**** Data for this task

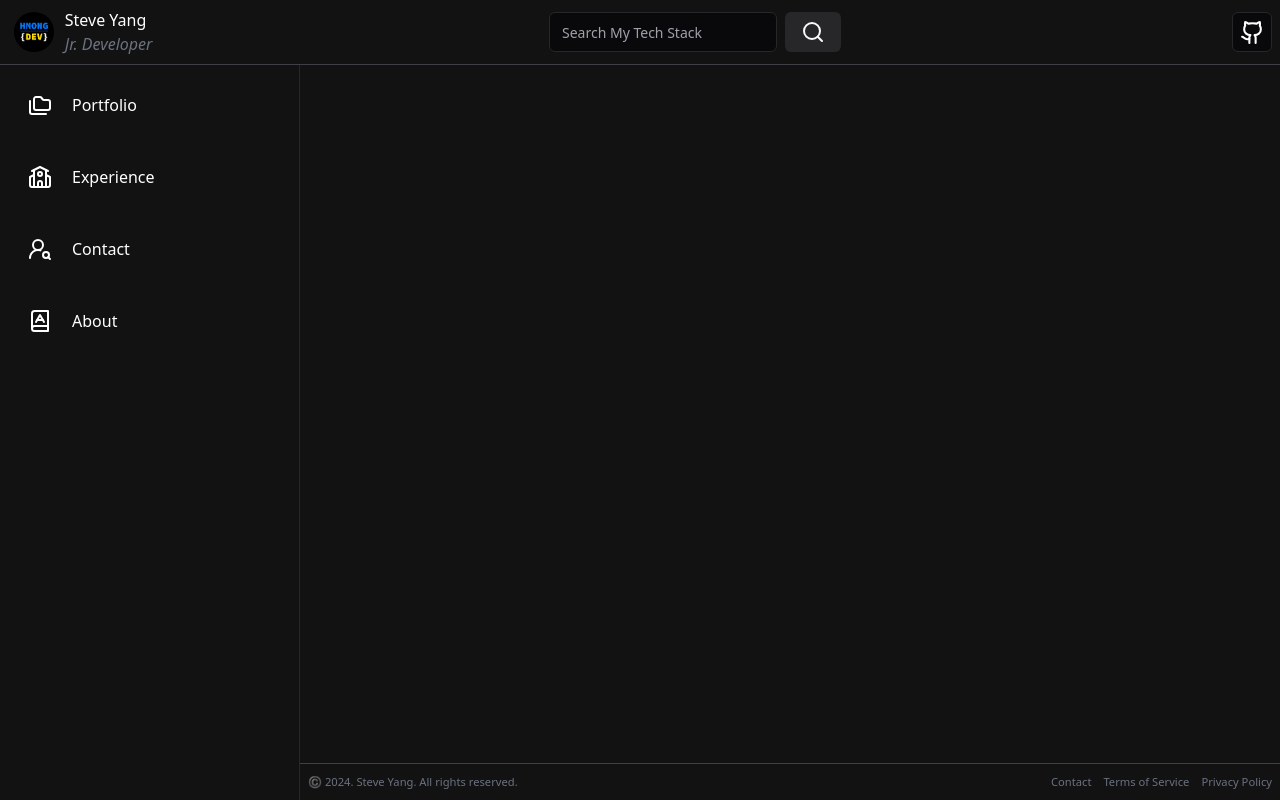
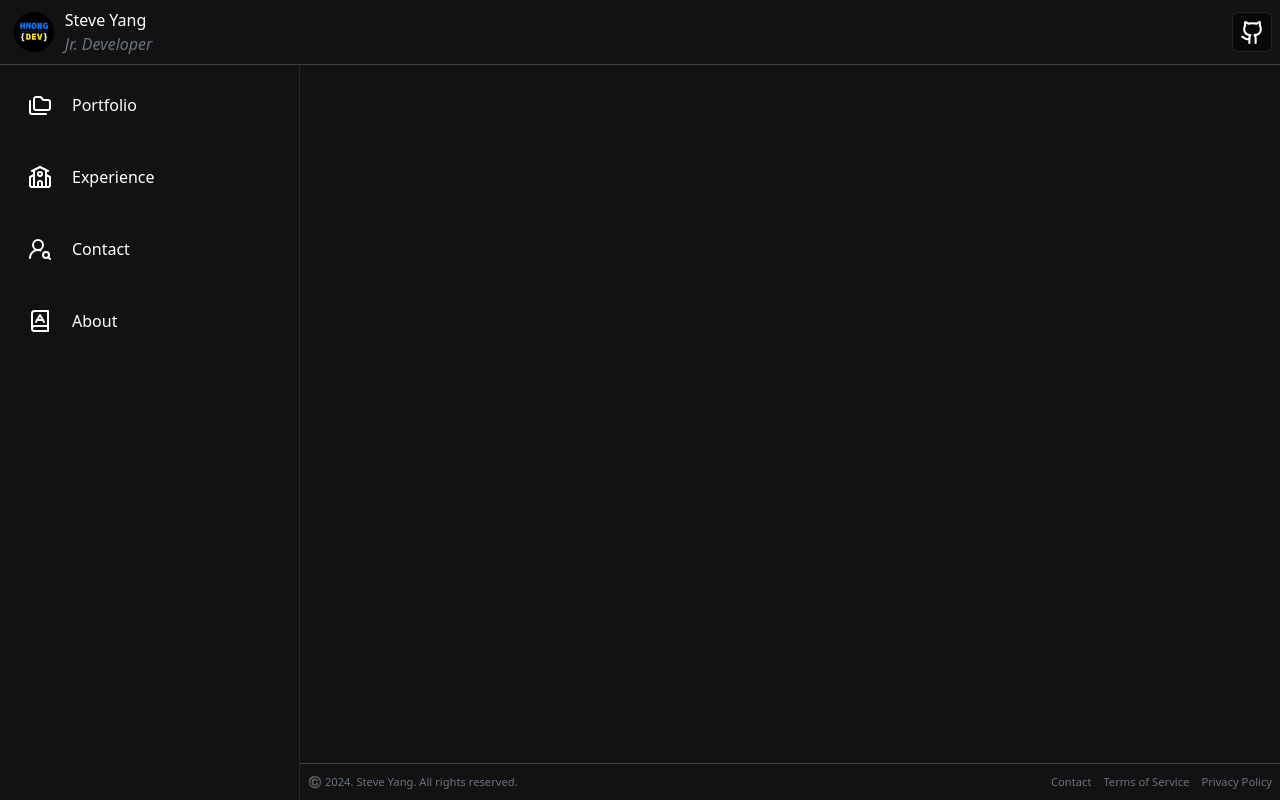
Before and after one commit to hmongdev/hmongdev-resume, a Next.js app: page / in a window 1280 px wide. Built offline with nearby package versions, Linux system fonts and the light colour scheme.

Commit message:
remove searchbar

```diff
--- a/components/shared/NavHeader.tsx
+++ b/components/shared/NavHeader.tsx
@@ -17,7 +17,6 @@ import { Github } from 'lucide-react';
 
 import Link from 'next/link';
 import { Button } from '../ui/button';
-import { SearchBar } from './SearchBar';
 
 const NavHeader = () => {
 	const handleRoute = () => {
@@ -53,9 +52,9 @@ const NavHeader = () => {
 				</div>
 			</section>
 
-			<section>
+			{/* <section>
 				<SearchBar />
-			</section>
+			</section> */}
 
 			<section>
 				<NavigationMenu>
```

********
**** Data for this task

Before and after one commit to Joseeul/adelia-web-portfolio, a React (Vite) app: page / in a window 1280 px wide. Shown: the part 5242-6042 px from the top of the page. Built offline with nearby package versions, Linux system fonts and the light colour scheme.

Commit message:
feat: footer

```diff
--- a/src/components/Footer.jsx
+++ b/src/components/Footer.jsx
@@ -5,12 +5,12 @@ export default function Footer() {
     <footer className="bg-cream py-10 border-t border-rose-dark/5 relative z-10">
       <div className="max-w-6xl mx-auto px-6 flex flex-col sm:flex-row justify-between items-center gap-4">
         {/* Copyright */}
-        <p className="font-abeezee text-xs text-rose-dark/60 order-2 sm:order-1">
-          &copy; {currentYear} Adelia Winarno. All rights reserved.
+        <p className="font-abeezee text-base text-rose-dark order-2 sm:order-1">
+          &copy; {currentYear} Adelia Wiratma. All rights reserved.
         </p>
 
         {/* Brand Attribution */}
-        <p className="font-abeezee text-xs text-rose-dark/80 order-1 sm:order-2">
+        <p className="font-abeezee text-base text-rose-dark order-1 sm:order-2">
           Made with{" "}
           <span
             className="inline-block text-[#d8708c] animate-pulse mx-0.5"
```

********

→ What you have to do
State how many lines in the records above contain the word "section", and give only that number.

→ Exercise result
6